The City of Windsor is making contingency plans because hundreds of its staff could soon be off the job — unless they declare their COVID-19 vaccination status.
As of Wednesday, 22 per cent of municipal employees have yet to submit proof of COVID-19 vaccination, despite a deadline to do so before Nov. 15.
The city said in a media release on Wednesday that 78 per cent of staff are in compliance with the policy, which mandates that all staff must be vaccinated — or face suspension without pay — unless they are granted an exemption.
Jason Reynar, Windsor's chief administrative officer, said he's hopeful that the actual percentage of employees affected will be much lower.
But the city is prepared to deliver services with fewer employees, he said. In the event that COVID-19 sidelines staff, each department already has plans for how to operate with up to 20 per cent fewer people.
"Throughout the pandemic we've had to be ready for the contingency that we have COVID outbreaks," he said.

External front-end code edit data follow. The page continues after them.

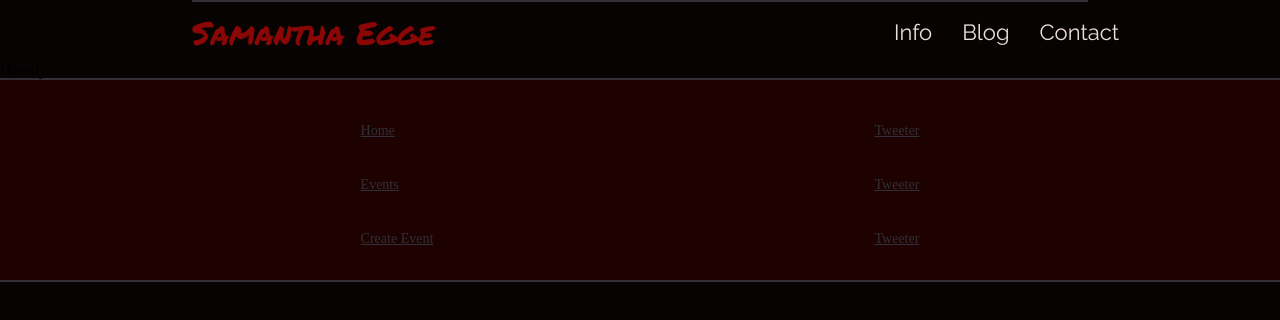
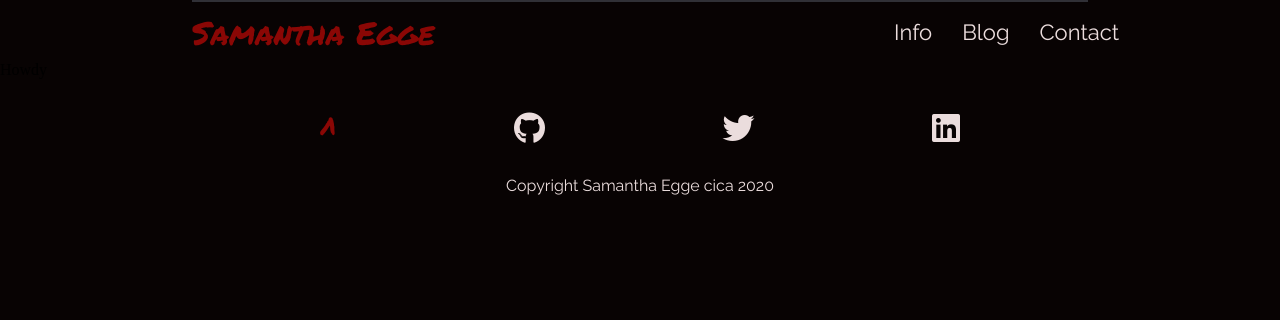
Before and after one commit to SamanthaEgge/portfolio-v1, a React (Create React App) app: page /contact in a window 1280 px wide. Shown: the top 320 px of the page. Built offline with nearby package versions, Linux system fonts and the light colour scheme.

Commit message:
Updated Footer and styling. TODO have bump to top for my button

```diff
--- a/src/components/Footer/Footer.js
+++ b/src/components/Footer/Footer.js
@@ -6,17 +6,14 @@ import './Footer.scss'
 const Footer = ( ) => {
   return(
     <div className='footer-container'>
-      <div className='footer-bar'>
-        <div className='footer-nav'>
-          <Link to='/' >Home</Link>
-          <Link to='/events'>Events</Link>
-          <Link to='/createevent'>Create Event</Link>
-        </div>
-        <div className='footer-social'>
-          <a href='#'>Tweeter</a>
-          <a href='#'>Tweeter</a>
-          <a href='#'>Tweeter</a>
-        </div>
+      <div className='footer-nav'>
+        <span className='footer-scroll'>^</span>
+        <a href="https://github.com/SamanthaEgge"><i class="fab fa-github"></i></a>
+        <a href="https://twitter.com/SamanthaEgge"><i class="fab fa-twitter"></i></a>
+        <a href="https://www.linkedin.com/in/samantha-egge/"><i class="fab fa-linkedin"></i></a>
+      </div>
+      <div className='footer-copyright'>
+        <p>Copyright Samantha Egge cica 2020</p>
       </div>
     </div>
   )
--- a/src/components/Footer/Footer.scss
+++ b/src/components/Footer/Footer.scss
@@ -1,41 +1,47 @@
 @import '../../styles/variables.scss';
 
 .footer-container {
-    width: 100%;
-    height: 200px;
-    background-color: $teritary-color;
+  width: 50%;
+  height: 150px;
+  margin: 0 auto;
+  // padding: 30px 0 30px 0;
+  background-color: $dark-primary;
+  display: flex;
+  flex-direction: column;
+  justify-content: space-evenly;
+  // align-items: space-between;
+  // border-top: 2px solid $gray-color;
+  // border-bottom: 2px solid $gray-color;
+
+  .footer-nav {
     display: flex;
-    justify-content: space-around;
-    align-items: center;
-    border-top: 2px solid $gray-color;
-    border-bottom: 2px solid $gray-color;
+    justify-content: space-between;
 
-    .footer-bar {
-        width: 1000px;
-        margin: 0 auto;
-        display: flex;
-        justify-content: space-around;
+    span {
+      color: $primary-color;
+      font-family: 'Permanent Marker', cursive;
+      font-size: 32px;
+
+      &:hover {
+        color: $off-white;
+      }
     }
+    a {
+      text-decoration: none;
+      color: $off-white;
+      font-size: 32px;
+      &:hover {
+        color: $primary-color;
+      }
+    }
+  }
 
-    .footer-nav {
-        padding-top: 10px;
-        display: flex;
-        flex-direction: column;
+  .footer-copyright {
+    p {
+      font-family: 'Raleway', sans-serif;
+      color: $off-white;
+      size: 20px;
+      text-align: center;
     }
-
-    .footer-social {
-        padding-top: 10px;
-        display: flex;
-        flex-direction: column;
-    }
-
-    a {
-        color: $gray-color;
-        padding: 20px 10px;
-        font-size: 14px;
-
-        &:hover {
-            color: $off-white;
-        }
-    }
+  }
 }
```
Also changed, not shown: src/ui-bops/Button.js (added), src/ui-bops/TagButton.js (deleted).
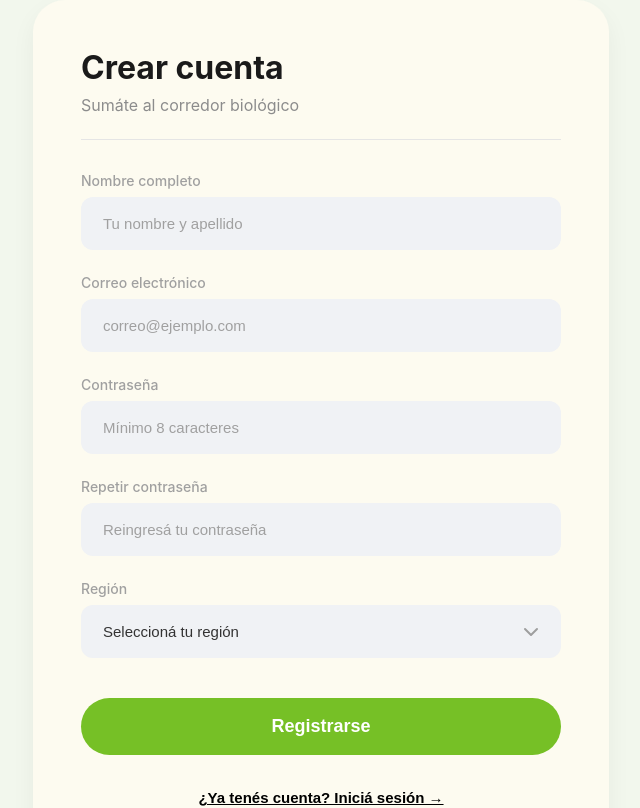
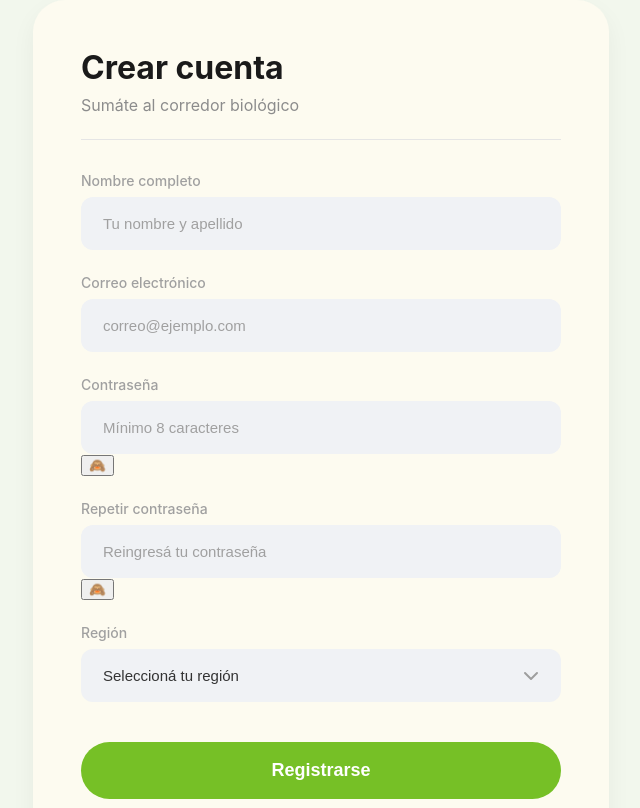
Before and after one commit to vickykriger/RutaVerde_Frontend, a React (Vite) app: page /registrarse in a window 1280 px wide. Shown: the top 808 px of the page, without its empty margins (319-959 px from the left). Built offline with nearby package versions, Linux system fonts and the light colour scheme.

Commit message:
mejorando cositas

```diff
--- a/src/components/InicioForm.tsx
+++ b/src/components/InicioForm.tsx
@@ -15,6 +15,9 @@ const InicioForm: React.FC<InicioFormProps> = ({ onRegisterClick }) => {
   const [contrasenia, setContrasenia] = useState('');
   const [error, setError] = useState('');
   const [camposError, setCamposError] = useState<{ email?: boolean; contrasenia?: boolean }>({});
+
+  // Estado para controlar la visibilidad de la contraseña
+  const [mostrarContrasenia, setMostrarContrasenia] = useState(false);
 
   const manejarLogin = async (e: React.FormEvent) => {
     e.preventDefault();
@@ -87,10 +90,12 @@ const InicioForm: React.FC<InicioFormProps> = ({ onRegisterClick }) => {
             />
           </div>
 
+          {/* Campo Contraseña con Ojo */}
           <div className="form-group">
             <label htmlFor="password">Contraseña</label>
+            <div className="password-input-wrapper">
               <input
-              type="password"
+                type={mostrarContrasenia ? 'text' : 'password'}
                 id="password"
                 placeholder="contraseña"
                 autoComplete="current-password"
@@ -98,6 +103,15 @@ const InicioForm: React.FC<InicioFormProps> = ({ onRegisterClick }) => {
                 className={camposError.contrasenia ? 'input-error' : ''}
                 onChange={(e) => { setContrasenia(e.target.value); setCamposError(p => ({ ...p, contrasenia: false })); }}
               />
+              <button
+                type="button"
+                className="btn-toggle-password"
+                onClick={() => setMostrarContrasenia(!mostrarContrasenia)}
+                aria-label={mostrarContrasenia ? 'Ocultar contraseña' : 'Mostrar contraseña'}
+              >
+                {mostrarContrasenia ? '👁️' : '🙈'}
+              </button>
+            </div>
           </div>
 
           <div className="forgot-password">
--- a/src/components/PerfilUser.css
+++ b/src/components/PerfilUser.css
@@ -232,11 +232,6 @@
   gap: 1.125rem;
 }
 
-.pu-modal-row {
-  display: grid;
-  grid-template-columns: 1fr 1fr;
-  gap: 1rem;
-}
 
 .pu-modal-field {
   display: flex;
--- a/src/components/PerfilUser.tsx
+++ b/src/components/PerfilUser.tsx
@@ -4,10 +4,9 @@ import { useAuth } from '../context/AuthContext';
 import { noticias } from '../data/noticias';
 import type { Noticia } from '../data/noticias';
 import NoticiaModal from './NoticiaModal';
-import SubirNoticiaModal from './SubirNoticiaModal'; // 👈 Importación del nuevo componente
+import SubirNoticiaModal from './SubirNoticiaModal';
 import './PerfilUser.css';
 
-// ── Modal editar perfil ──
 interface EditModalProps { onClose: () => void; }
 
 const EditModal: React.FC<EditModalProps> = ({ onClose }) => {
@@ -55,10 +54,7 @@ const EditModal: React.FC<EditModalProps> = ({ onClose }) => {
             </div>
             <input ref={fileInputRef} type="file" accept="image/*" style={{ display: 'none' }} onChange={handleFotoChange} />
           </div>
-          <div className="pu-modal-row">
-            <div className="pu-modal-field"><label>Nombre</label><input name="nombre" type="text" value={form.nombre} onChange={handleChange} placeholder="Tu nombre" /></div>
-            <div className="pu-modal-field"><label>Apellido</label><input name="apellido" type="text" value={form.apellido} onChange={handleChange} placeholder="Tu apellido" /></div>
-          </div>
+          <div className="pu-modal-field"><label>Nombre</label><input name="nombre" type="text" value={form.nombre} onChange={handleChange} placeholder="Tu nombre" /></div>
           <div className="pu-modal-field"><label>Usuario</label><input name="usuario" type="text" value={form.usuario} onChange={handleChange} placeholder="@tuusuario" /></div>
           <div className="pu-modal-field"><label>Mail</label><input name="email" type="email" value={form.email} onChange={handleChange} placeholder="correo@ejemplo.com" /></div>
           <div className="pu-modal-field"><label>Descripción</label><textarea name="descripcion" value={form.descripcion} onChange={handleChange} placeholder="Contá algo sobre vos..." rows={3} /></div>
@@ -124,12 +120,10 @@ const PerfilUser: React.FC = () => {
 
         {/* Info */}
         <h1 className="pu-nombre">{nombre}</h1>
-        <p className="pu-handle">{handle} · Se unió en {desde}</p>
         {usuario.descripcion && <p className="pu-descripcion">{usuario.descripcion}</p>}
         <div className="pu-meta">
           {usuario.ubicacion && <span className="pu-meta-item">📍 {usuario.ubicacion}</span>}
           {usuario.email && <span className="pu-meta-item">✉️ {usuario.email}</span>}
-          {usuario.primerArbol && <span className="pu-meta-item">🌱 Voluntaria desde {usuario.primerArbol}</span>}
         </div>
 
         {/* ── Subir noticia ── */}
--- a/src/components/RegistroForm.tsx
+++ b/src/components/RegistroForm.tsx
@@ -16,6 +16,10 @@ const RegistroForm: React.FC = () => {
   const [camposError, setCamposError] = useState<{
     nombre?: boolean; email?: boolean; contrasenia?: boolean; repetirContrasenia?: boolean; region?: boolean;
   }>({});
+
+  // Estados para controlar la visibilidad de las contraseñas
+  const [mostrarContrasenia, setMostrarContrasenia] = useState(false);
+  const [mostrarRepetirContrasenia, setMostrarRepetirContrasenia] = useState(false);
 
   const limpiarCampo = (campo: string) =>
     setCamposError(p => ({ ...p, [campo]: false }));
@@ -100,6 +104,7 @@ const RegistroForm: React.FC = () => {
 
         <form className="registro-form" onSubmit={manejarRegistro}>
           {error && <p className="form-error-banner">{error}</p>}
+
           <div className="form-group">
             <label htmlFor="nombre">Nombre completo</label>
             <input
@@ -124,28 +129,50 @@ const RegistroForm: React.FC = () => {
             />
           </div>
 
+          {/* Campo Contraseña con Ojo */}
           <div className="form-group">
             <label htmlFor="password">Contraseña</label>
+            <div className="password-input-wrapper">
               <input
-              type="password"
+                type={mostrarContrasenia ? 'text' : 'password'}
                 id="password"
                 placeholder="Mínimo 8 caracteres"
                 value={contrasenia}
                 className={camposError.contrasenia ? 'input-error' : ''}
                 onChange={(e) => { setContrasenia(e.target.value); limpiarCampo('contrasenia'); }}
               />
+              <button
+                type="button"
+                className="btn-toggle-password"
+                onClick={() => setMostrarContrasenia(!mostrarContrasenia)}
+                aria-label={mostrarContrasenia ? 'Ocultar contraseña' : 'Mostrar contraseña'}
+              >
+                {mostrarContrasenia ? '👁️' : '🙈'}
+              </button>
+            </div>
           </div>
 
+          {/* Campo Repetir Contraseña con Ojo */}
           <div className="form-group">
             <label htmlFor="repeat-password">Repetir contraseña</label>
+            <div className="password-input-wrapper">
               <input
-              type="password"
+                type={mostrarRepetirContrasenia ? 'text' : 'password'}
                 id="repeat-password"
                 placeholder="Reingresá tu contraseña"
                 value={repetirContrasenia}
                 className={camposError.repetirContrasenia ? 'input-error' : ''}
                 onChange={(e) => { setRepetirContrasenia(e.target.value); limpiarCampo('repetirContrasenia'); }}
               />
+              <button
+                type="button"
+                className="btn-toggle-password"
+                onClick={() => setMostrarRepetirContrasenia(!mostrarRepetirContrasenia)}
+                aria-label={mostrarRepetirContrasenia ? 'Ocultar contraseña' : 'Mostrar contraseña'}
+              >
+                {mostrarRepetirContrasenia ? '👁️' : '🙈'}
+              </button>
+            </div>
           </div>
 
           <div className="form-group">
--- a/src/context/AuthContext.tsx
+++ b/src/context/AuthContext.tsx
@@ -42,8 +42,15 @@ export function AuthProvider({ children }: { children: React.ReactNode }) {
   };
 
   const logout = () => {
-    setUsuario(null);
-    window.localStorage.removeItem(STORAGE_KEY);
+    const seguro = window.confirm("¿Estás seguro de que deseas eliminar este elemento?");
+    if (seguro) {
+        setUsuario(null);
+        window.localStorage.removeItem(STORAGE_KEY);
+        console.log("Elemento eliminado");
+    } else {
+      console.log("Acción cancelada");
+    }
+
   };
 
   const updateUsuario = (datos: Partial<Usuario>) => {
```
Lines whose indentation alone changed are shown as unchanged.
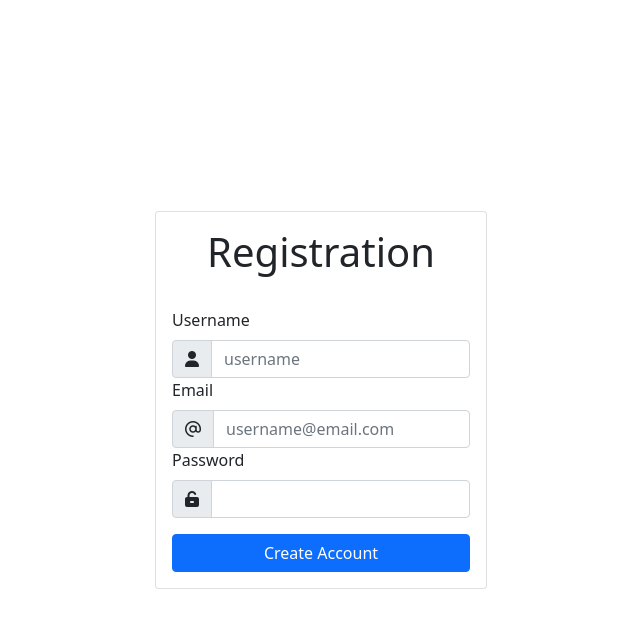
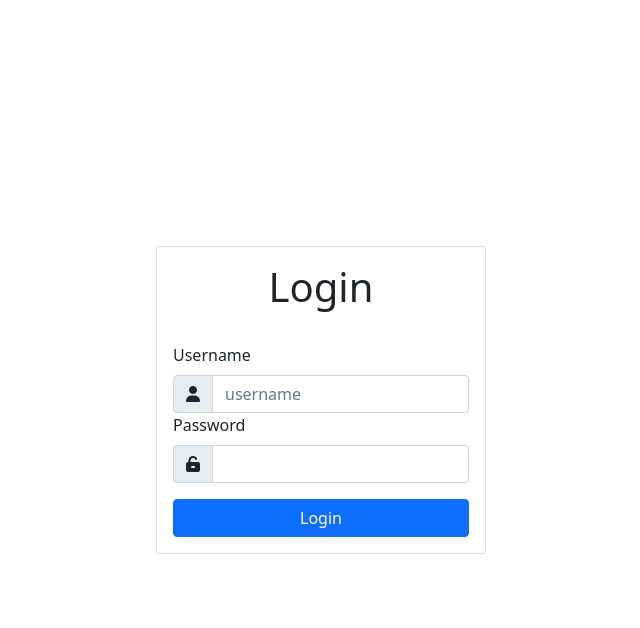
Before and after one commit to jmanager25/ExpenseTrack, a Django app: page /account/login/ in a window 1280 px wide. Shown: the top 628 px of the page, without its empty margins (319-959 px from the left). Run offline with Django 3.2, Linux system fonts and the light colour scheme; some libraries are stand-ins or nearby versions.

Commit message:
Fix the error when trying to log in

```diff
--- a/user/templates/login.html
+++ b/user/templates/login.html
@@ -7,7 +7,7 @@
             <h1 class="text-center mt-3">Login</h1>
         </div>
         <div class="card-body">
-            <form action="{% url 'register' %}" method="POST">{% csrf_token %}
+            <form action="{% url 'login' %}" method="POST">{% csrf_token %}
 
                 {% include 'messages_alert.html' %}
                 <div>
--- a/user/urls.py
+++ b/user/urls.py
@@ -3,5 +3,5 @@ from . import views
 
 urlpatterns = [
     path('register/', views.register, name='register'),
-    path('login/', views.register, name='login'),
+    path('login/', views.log_in, name='login'),
 ]
--- a/user/views.py
+++ b/user/views.py
@@ -36,8 +36,8 @@ def log_in(request):
     if request.method == "GET":
         return render(request, 'login.html')
     else:
-        username = request.Post.get('username')
-        password = request.Post.get('password')
+        username = request.POST.get('username')
+        password = request.POST.get('password')
 
     user = authenticate(username=username, password=password)
 
```
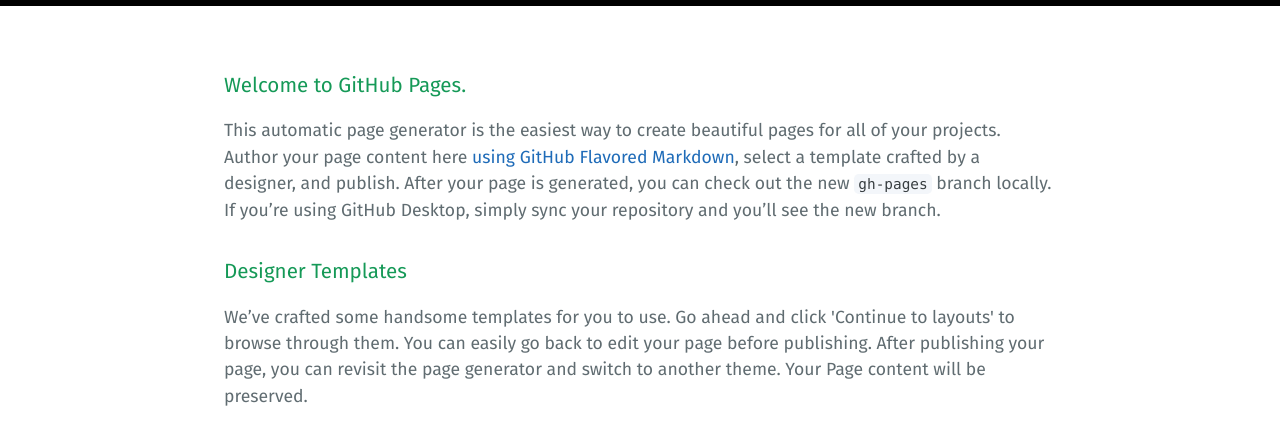
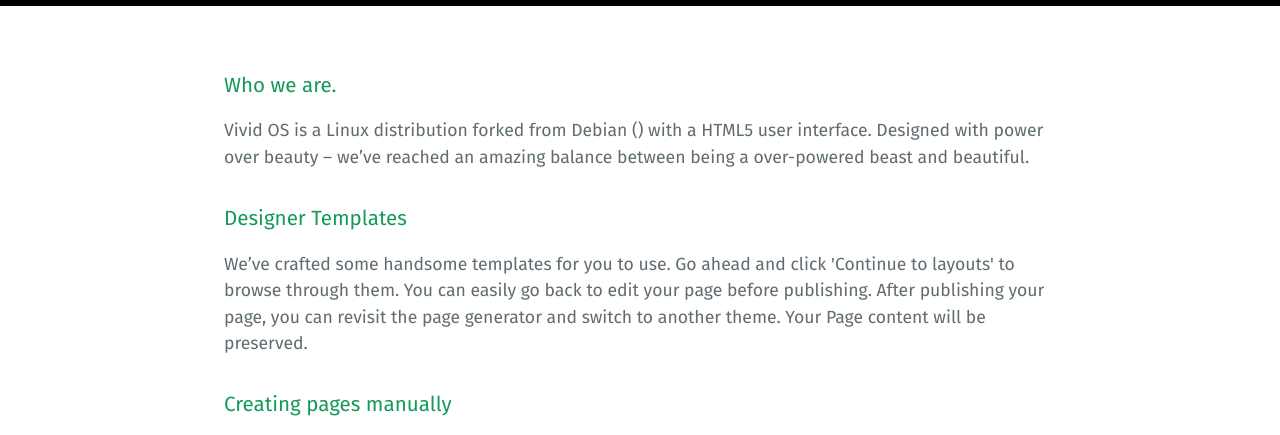
Before and after one commit to VividOperatingSystem/VividOperatingSystem.github.io, a plain HTML site: page index.html in a window 1280 px wide. Shown: the part 329-764 px from the top of the page. Drawn offline with Linux system fonts and the light colour scheme.

Commit message:
Update index.html

```diff
--- a/index.html
+++ b/index.html
@@ -17,9 +17,9 @@
 
     <section class="main-content">
       <h3>
-<a id="welcome-to-github-pages" class="anchor" href="#welcome-to-github-pages" aria-hidden="true"><span aria-hidden="true" class="octicon octicon-link"></span></a>Welcome to GitHub Pages.</h3>
+<a id="welcome-to-github-pages" class="anchor" href="#welcome-to-github-pages" aria-hidden="true"><span aria-hidden="true" class="octicon octicon-link"></span></a>Who we are.</h3>
 
-<p>This automatic page generator is the easiest way to create beautiful pages for all of your projects. Author your page content here <a href="https://guides.github.com/features/mastering-markdown/">using GitHub Flavored Markdown</a>, select a template crafted by a designer, and publish. After your page is generated, you can check out the new <code>gh-pages</code> branch locally. If you’re using GitHub Desktop, simply sync your repository and you’ll see the new branch.</p>
+<p>Vivid OS is a Linux distribution forked from Debian () with a HTML5 user interface. Designed with power over beauty – we’ve reached an amazing balance between being a over-powered beast and beautiful. </p>
 
 <h3>
 <a id="designer-templates" class="anchor" href="#designer-templates" aria-hidden="true"><span aria-hidden="true" class="octicon octicon-link"></span></a>Designer Templates</h3>
```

City has more than 3,000 staff
The city has a workforce of more than 3,000 employees, and so based on that number, somewhere in the ballpark of 660 staff were not in compliance with the policy as of Wednesday.
Reynar said he's hoping that it's just a matter of people not getting around to submitting their documentation, and numbers have been climbing in recent days. Staff have been given reminders and education surrounding COVID-19 vaccination.
"We appreciate that people are busy and they've got busy work lives and personal lives and so we understand that it takes time to get the documentation into the database," Reynar said.
Only a handful of staff members — Reynar estimates it's fewer than a dozen — have been granted exemptions to the policy under approved grounds.
The policy was adopted by council in September. Similar mandates are in effect at the County of Essex, Towns of Tecumseh, LaSalle, Amherstburg, Kingsville, local hospitals and the Stellantis Windsor Assembly Plant.
The rules apply to employees, council, as well as contractors and volunteers accessing indoor city facilities.
"As leaders, each of my council colleagues as well as the city's corporate leadership team have already been fully vaccinated, and now we're requiring staff to do the same for the good of our community," Mayor Drew Dilkens said in statement at that time.
Reymar explained that the policy only goes as far as mandating an indefinite unpaid leave for those not in compliance.
It will be up to City Council to determine what the next steps are for employees who stick with their decision to not to be vaccinated.
"We haven't made that decision yet but we'll be speaking to council about what those options might be," he said.